History of Highland Dress

History of Clans

Gallantry and romance, brave deeds on the field of battle, stirring and tragic stories of the clans – all are woven into the tartan’s often brilliant but sometimes sombre hues. Although a form of kilt can be traced back to the Romans and their legions, Scotland is now the only country in the world where men wear such national dress as part of their daily lives. Like all enduring traditions, the Highland dress as worn today results from a process of evolution. From the roughly woven plaid, coloured from locally available dyes, in which the early Highlander wrapped himself for battle as for repose, the kilt has developed as a finely tailored garment for day and evening wear.

Many of the traditions now associated with the kilt can be traced back to the formation of the Highland regiments which fought with such distinction in so many of Britain’s conflicts from the latter half of the 18th century onwards. While a battalion last went into action in the kilt in the Great War of 1914 – 1918, today’s Highland and Scottish regiments enshrine the traditions of the tartan in their dress uniforms. Yet, for nearly forty years after the Battle of Culloden, the bloody and mournful ending of the Jacobite Uprising of 1745, the wearing of the tartan was proscribed by Government decree. It took the romantic novels of Sir Walter Scott – and the Royal patronage of George IV and, later, Queen Victoria to put it back onto centre stage.

Each clan or family name has its own tartan and, in most cases, variants on it – with ancient or ‘hunting’ colours more muted than the brilliance of its ‘dress’ colourings.

Governing official clan tartans is the authority of the Chief, hereditary leader of the clan. Ultimate approval for a set or pattern is vested in the Court of the Lord Lyon King of Arms which governs Scottish heraldry.
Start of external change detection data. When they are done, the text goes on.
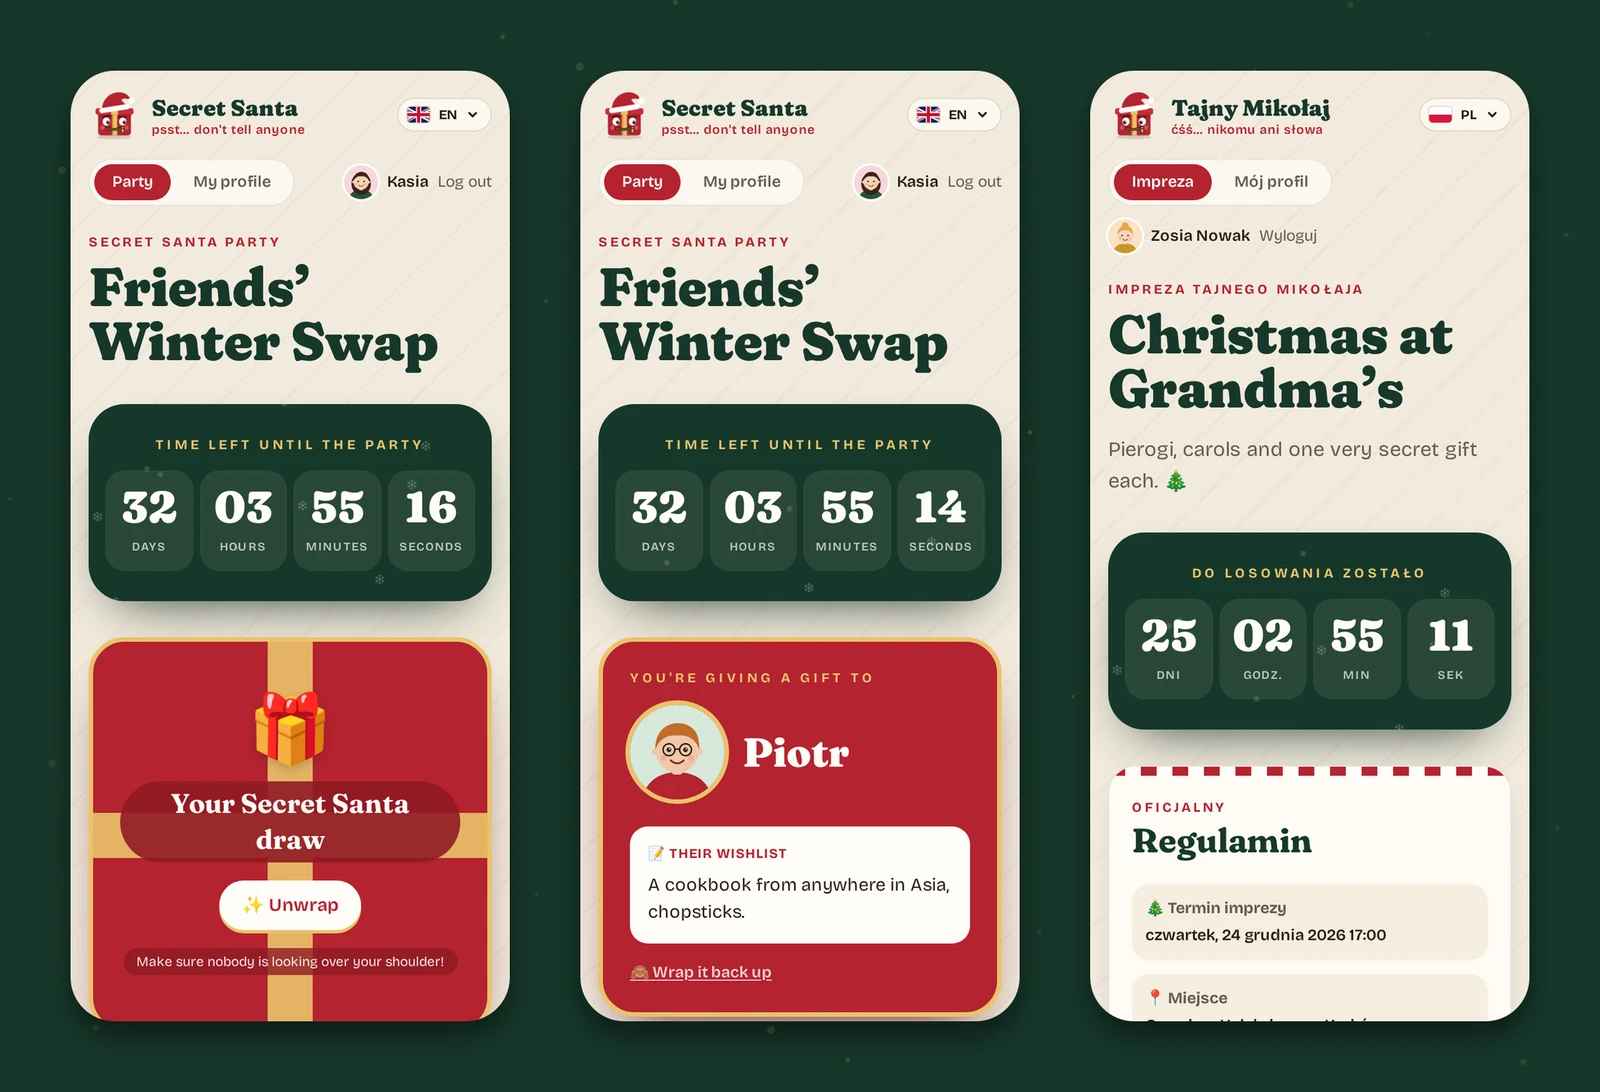
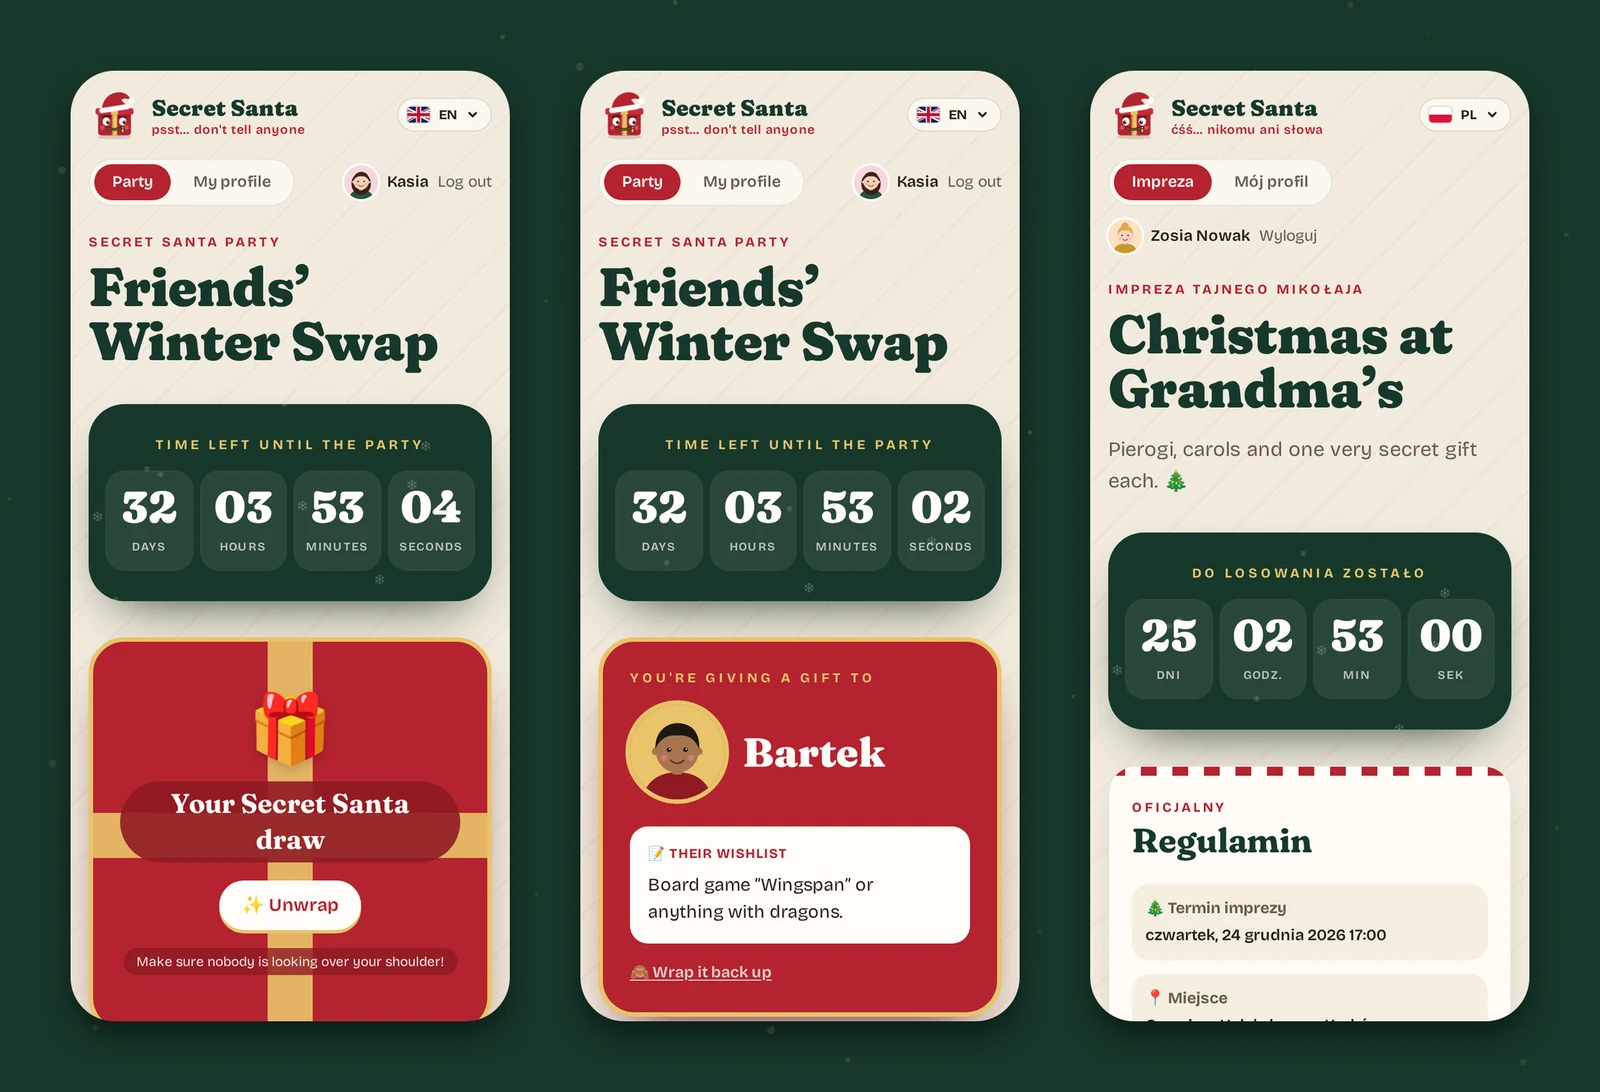
Keep the app name "Secret Santa" in every language
The name is a brand, so it moves from the app_name message to a constant in
src/lib/brand.ts. Descriptive Polish text keeps the Polish term.

diff --git a/src/routes/+layout.svelte b/src/routes/+layout.svelte
@@ -1,4 +1,5 @@
 <script lang="ts">
+	import { APP_NAME } from '#lib/brand.ts';
 	import './layout.css';
 	import favicon from '#lib/assets/favicon.svg';
 	import Logo from '#lib/components/Logo.svelte';
@@ -11,7 +12,7 @@
 
 <svelte:head>
 	<link rel="icon" href={favicon} />
-	<title>{m.app_name()}</title>
+	<title>{APP_NAME}</title>
 	<meta name="theme-color" content="#17382a" />
 </svelte:head>
 
@@ -22,7 +23,7 @@
 			<span class="leading-none">
 				<span
 					class="block font-display text-xl font-black text-pine sm:text-2xl"
-					style="font-variation-settings:'SOFT' 100,'WONK' 1">{m.app_name()}</span
+					style="font-variation-settings:'SOFT' 100,'WONK' 1">{APP_NAME}</span
 				>
 				<span class="block text-[0.7rem] font-semibold tracking-wider text-berry"
 					>{m.app_tagline()}</span

diff --git a/src/routes/new/+page.svelte b/src/routes/new/+page.svelte
@@ -1,4 +1,5 @@
 <script lang="ts">
+	import { APP_NAME } from '#lib/brand.ts';
 	import { enhance } from '$app/forms';
 	import { m } from '#lib/paraglide/messages.js';
 	import { errorText } from '#lib/errors.ts';
@@ -85,7 +86,7 @@
 	const error = $derived(localError || (form?.error ?? ''));
 </script>
 
-<svelte:head><title>{m.create_party()} · {m.app_name()}</title></svelte:head>
+<svelte:head><title>{m.create_party()} · {APP_NAME}</title></svelte:head>
 
 <div class="mx-auto max-w-2xl pt-4">
 	<p class="eyebrow">{m.create_party()}</p>

diff --git a/src/routes/admin/+page.svelte b/src/routes/admin/+page.svelte
@@ -1,4 +1,5 @@
 <script lang="ts">
+	import { APP_NAME } from '#lib/brand.ts';
 	import { enhance } from '$app/forms';
 	import { m } from '#lib/paraglide/messages.js';
 	import { getLocale } from '#lib/paraglide/runtime.js';
@@ -11,7 +12,7 @@
 	let { data, form }: PageProps = $props();
 </script>
 
-<svelte:head><title>{m.site_admin()} · {m.app_name()}</title></svelte:head>
+<svelte:head><title>{m.site_admin()} · {APP_NAME}</title></svelte:head>
 
 {#if !data.loggedIn}
 	<div class="mx-auto max-w-sm pt-8 text-center">

diff --git a/src/routes/p/[id]/+layout.svelte b/src/routes/p/[id]/+layout.svelte
@@ -1,4 +1,5 @@
 <script lang="ts">
+	import { APP_NAME } from '#lib/brand.ts';
 	import { m } from '#lib/paraglide/messages.js';
 	import { page } from '$app/state';
 	import Avatar from '#lib/components/Avatar.svelte';
@@ -16,7 +17,7 @@
 	);
 </script>
 
-<svelte:head><title>{data.party.name} · {m.app_name()}</title></svelte:head>
+<svelte:head><title>{data.party.name} · {APP_NAME}</title></svelte:head>
 
 {#if data.access}
 	<nav class="mb-6 flex flex-wrap items-center justify-between gap-3">

diff --git a/src/lib/components/Logo.svelte b/src/lib/components/Logo.svelte
@@ -1,5 +1,5 @@
 <script lang="ts">
-	import { m } from '#lib/paraglide/messages.js';
+	import { APP_NAME } from '#lib/brand.ts';
 	let {
 		size = 48,
 		animated = true,
@@ -14,7 +14,7 @@
 	class="logo {klass}"
 	class:animated
 	role="img"
-	aria-label={m.app_name()}
+	aria-label={APP_NAME}
 >
 	<!-- shadow -->
 	<ellipse cx="60" cy="112" rx="40" ry="5" fill="#2b1d17" opacity=".15" />

diff --git a/src/lib/brand.ts b/src/lib/brand.ts
@@ -1,0 +1,2 @@
+/** The app's name. A brand, so it is the same in every language (not a Paraglide message). */
+export const APP_NAME = 'Secret Santa';

diff --git a/scripts/messages.py b/scripts/messages.py
@@ -6,7 +6,6 @@ import json, pathlib
 
 M = {
  # app
- "app_name": ("Secret Santa", "Tajny Mikołaj"),
  "app_tagline": ("psst… don't tell anyone", "ćśś… nikomu ani słowa"),
  "footer": ("Made with 🎄 for families who can keep a secret", "Zrobione z 🎄 dla rodzin, które umieją dochować tajemnicy"),
  "site_admin": ("Site admin", "Administrator strony"),

diff --git a/docs/log.md b/docs/log.md
@@ -59,3 +59,6 @@ Chronological notes of what was built and why. Newest at the bottom. Agents: app
   `Record<Locale, …>`; time/currency formatting and rule quotes use it instead of `=== 'pl'`.
   `scripts/messages.py` has `LANGS` and asserts every entry has all columns.
 
+- App name is a brand constant (`src/lib/brand.ts`, "Secret Santa" in every language) instead
+  of the `app_name` message; Polish no longer shows "Tajny Mikołaj" as the title. Descriptive
+  Polish text (e.g. "Impreza Tajnego Mikołaja", rules) still uses the Polish term.

diff --git a/README.md b/README.md
@@ -1,4 +1,4 @@
-# Secret Santa 🎅 (Tajny Mikołaj)
+# Secret Santa 🎅
 
 **Self-hosted Secret Santa for families and friend groups — psst… don't tell anyone.**
 Create a party, invite everyone with a code, write the rules together and let the draw do its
While no penalty now awaits those who wear a tartan simply because they like it, most surnames have readily established associations with a particular clan tartan. What matters most about the wearing of the kilt is enjoying the special cachet which it confers and the feeling of being part of a continuing and proud tradition of a national dress unequalled in its splendour and historical significance.

For ladies too, tartan has long represented a stylish form of dress: today more so than ever, as the internationally famous names of fashion design have added new dimensions to its enduring appeal.